> The records
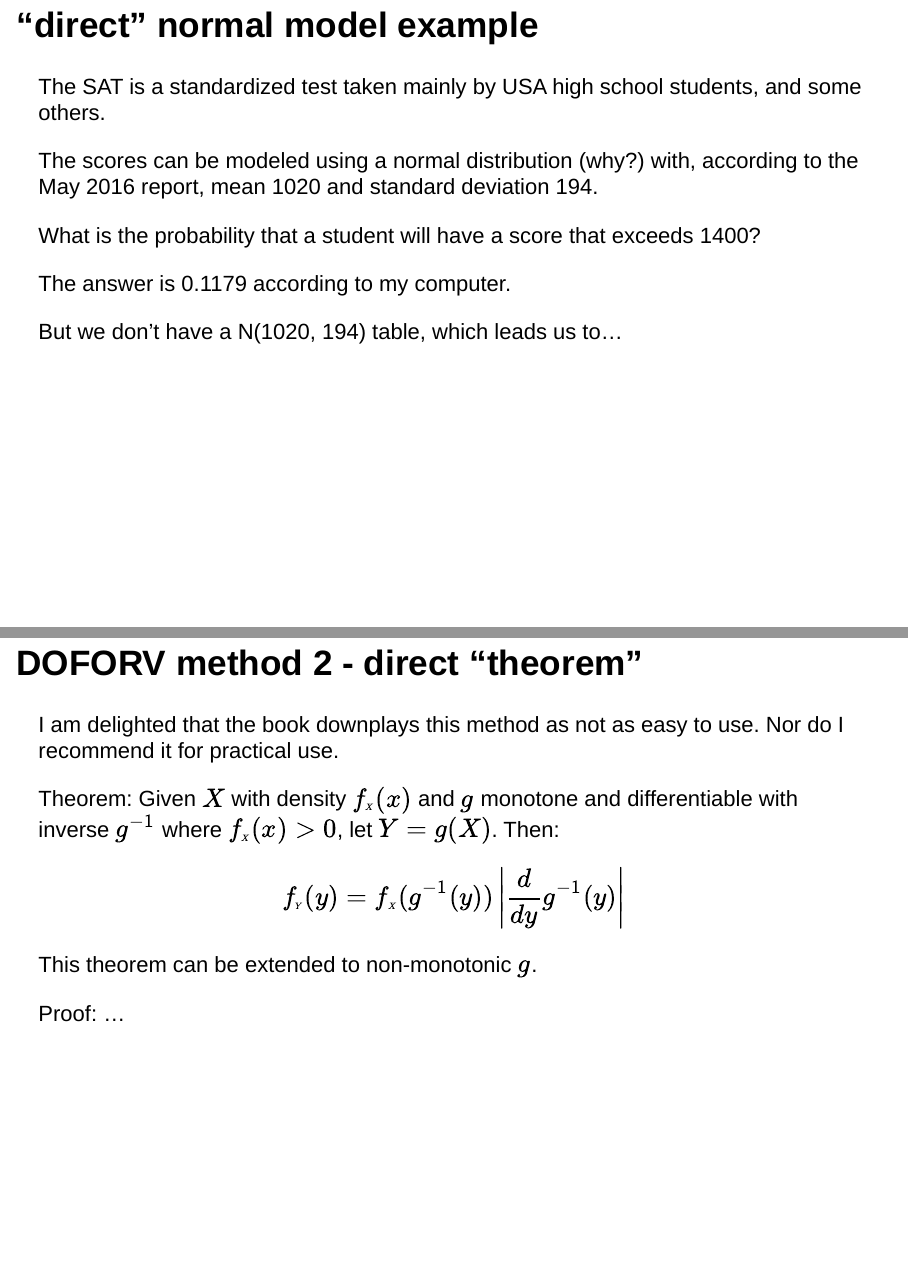
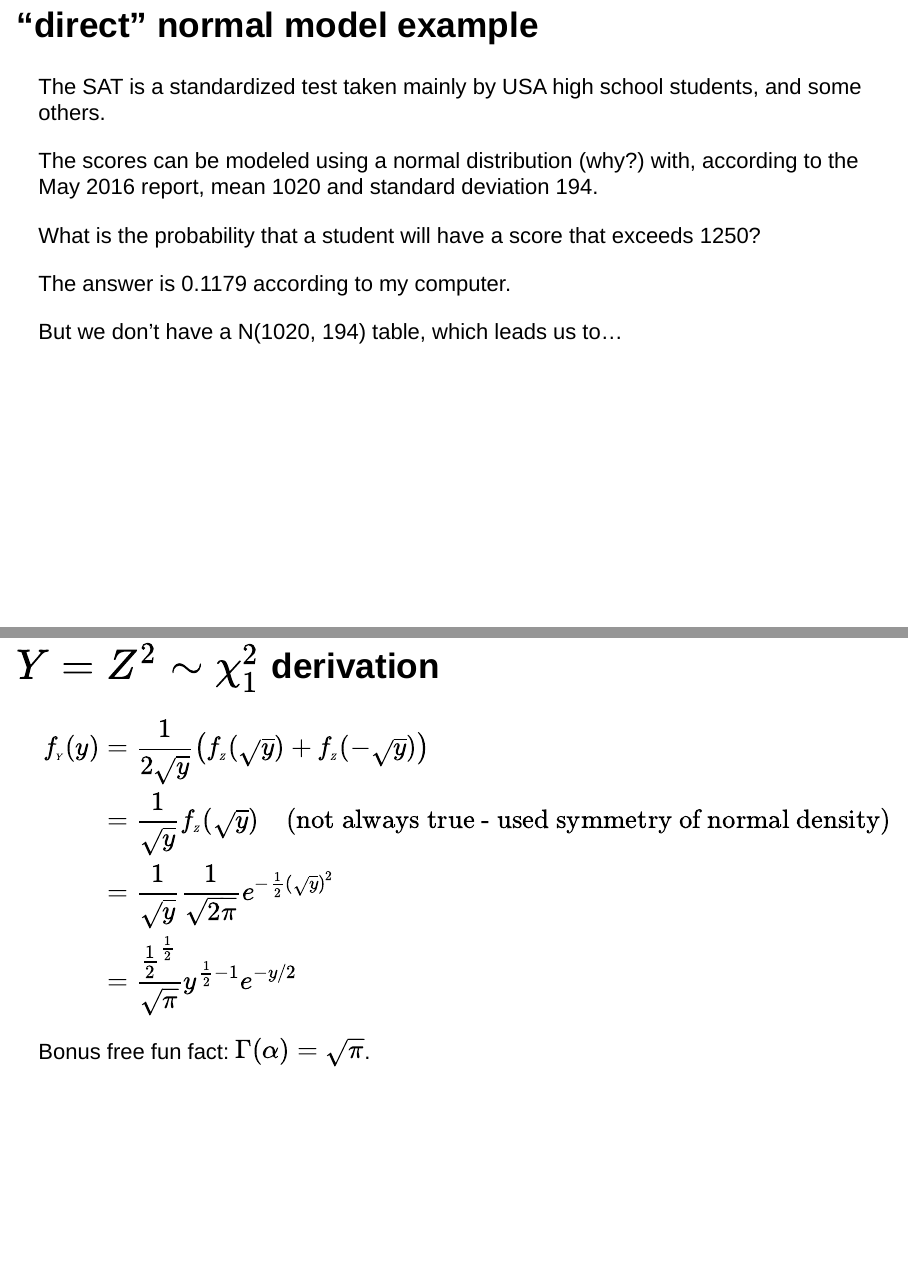
Before and after one commit to sta257-fall-2016/2016-10-24, an R Markdown document (2016-10-24.Rmd): pages 11 and 18 of 20 before the commit and pages 11 and 18 of 21 after it, joined at a grey line. Rendered offline with R 4.5, knitr and Pandoc, with nearby package versions; drawn as Slidy slides in place of the format the file asks for.

Commit message:
Changed 1400 to 1250. (Answer was for 1250)
Added slide on Z^2 ~ chi^2_1 derivation because of error on board that perhaps not everyone caught when corrected in class.

```diff
--- a/2016-10-24.Rmd
+++ b/2016-10-24.Rmd
@@ -102,7 +102,7 @@ The SAT is a standardized test taken mainly by USA high school students, and som
 
 The scores can be modeled using a normal distribution (why?) with, according to the May 2016 report, mean 1020 and standard deviation 194.
 
-What is the probability that a student will have a score that exceeds 1400?
+What is the probability that a student will have a score that exceeds 1250?
 
 The answer is `r round(pnorm(1250, 1020, 194, lower.tail=FALSE), 4)` according to my computer.
 
@@ -172,6 +172,16 @@ $$\F{Y}(y) = \F{X}(\sqrt{y}) - \F{X}(-\sqrt{y})$$
 $$\f{Y}(y) = \frac{1}{2\sqrt{y}}\left(\f{X}(\sqrt{y}) + \f{X}(-\sqrt{y})\right)$$
 Example: $Z \sim N(0,1)$ and $Y = Z^2$. Then $Y$ has a $\text{Gamma}{\left(\frac{1}{2}, \frac{1}{2}\right)}$ distribution, a.k.a. $\chi^2_1$, with a bonus fun fact for free.
 
+## $Y = Z^2 \sim \chi^2_1$ derivation
+
+$$\begin{align}
+\f{Y}(y) &= \frac{1}{2\sqrt{y}}\left(\f{Z}(\sqrt{y}) + \f{Z}(-\sqrt{y})\right)\\
+&= \frac{1}{\sqrt{y}}\f{Z}(\sqrt{y}) \quad \text{(not always true - used symmetry of normal density)}\\
+&=\frac{1}{\sqrt{y}}\frac{1}{\sqrt{2\pi}}e^{-\frac{1}{2}(\sqrt{y})^2}\\
+&=\frac{\frac{1}{2}^{\frac{1}{2}}}{\sqrt{\pi}}y^{\frac{1}{2}-1}e^{-y/2}\end{align}$$
+
+Bonus free fun fact: $\Gamma(\alpha) = \sqrt{\pi}$.
+
 ## DOFORV method 2 - direct "theorem"
 
 I am delighted that the book downplays this method as not as easy to use. Nor do I recommend it for practical use.
```
Also changed, not shown: 2016-10-24.html, normal_bootcamp.pdf.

> What the task requires
Across the whole listing above, find every line with the string "distribution" and copy it.

> Exercise answer
 The scores can be modeled using a normal distribution (why?) with, according to the May 2016 report, mean 1020 and standard deviation 194.
 Example: $Z \sim N(0,1)$ and $Y = Z^2$. Then $Y$ has a $\text{Gamma}{\left(\frac{1}{2}, \frac{1}{2}\right)}$ distribution, a.k.a. $\chi^2_1$, with a bonus fun fact for free.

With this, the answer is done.